All universities and training colleges (like TAFE) employ staff who are trained to help students with challenges they might face and succeed with their studies. They usually have an office on campus and you can email, make an appointment to speak to someone face-to-face or call.
The exact services they provide vary a bit between each university or TAFE/College but below is a list of the most common services they usually provide to students.
Student services can help get you organised with the basics. This includes getting your student identification card; helping you log into your student online account; sorting out any clashes with your scheduled class times and giving directions in case you get lost on campus. You might also like to ask whether they have a student app or an online service too, so you don’t always have to visit or phone them.
Student services often run study skills programs for new students. These could include workshops in areas such as academic writing, researching information, library skills, and correct referencing for your assignments. You might also be able to access one-on-one career counselling, course advice and getting feedback on assignment writing.
If needed, you can receive disability-related assistance at university and TAFE. Sometimes, this will be incorporated into Student Services. At larger campuses, there may be a separate department to support students with specific needs - sometimes called Disability or Accessibility team. Either way, Student services can direct you to the appropriate person to help.
You may choose to access disability support on an infrequent basis – for example, to help specifically with the transition from school, or to get a referral to a counselling service. However, many students with disability prefer to receive ongoing support, often in the form of an academic adjustment plan.
Similar to receiving workplace adjustments, an academic adjustment plan is designed to reduce some of the barriers to success in your studies. For instance, some autistic students may want or require adjustments to their test or examination conditions and assessment deadlines. The academic adjustment plan is kept confidential – In most cases, only the disability/accessibility support staff and relevant academic staff members will have access to what is in your plan. If you are worried about who might have access to this information, just ask the person you are talking to in the Disability/Accessibility team or Student services.
If you’re lucky, Student services may run programs that ramp up the good vibes! Some of these are focused on student wellbeing, such as meditation classes or seminars about stress management.

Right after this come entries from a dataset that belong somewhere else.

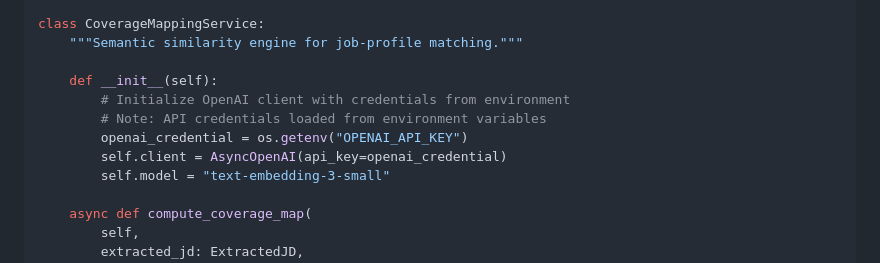
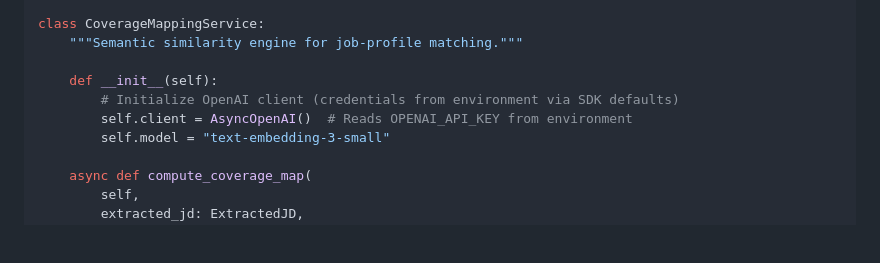
Before and after one commit to ndv15/AutoApply, a Markdown page: docs/runbook_v0_9.md, the part around the change. Rendered like a GitHub page; blank space fills up the shorter version.

Commit message:
\"fix: simplify OpenAI initialization\"

```diff
--- a/docs/runbook_v0_9.md
+++ b/docs/runbook_v0_9.md
@@ -418,10 +418,8 @@ class CoverageMappingService:
     """Semantic similarity engine for job-profile matching."""
 
     def __init__(self):
-        # Initialize OpenAI client with credentials from environment
-        # Note: API credentials loaded from environment variables
-        openai_credential = os.getenv("OPENAI_API_KEY")
-        self.client = AsyncOpenAI(api_key=openai_credential)
+        # Initialize OpenAI client (credentials from environment via SDK defaults)
+        self.client = AsyncOpenAI()  # Reads OPENAI_API_KEY from environment
         self.model = "text-embedding-3-small"
 
     async def compute_coverage_map(
```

Others are simply fun – for example, they might host morning teas or sausage sizzles to get students mingling!
If you want to feel more socially engaged as a student, then Student Services can also direct you to particular clubs, societies, and events that might interest you. Pay the Student Services office a visit when you attend an Open Day at the institution or make an appointment to see them if you are in the process of transitioning from school to university or TAFE.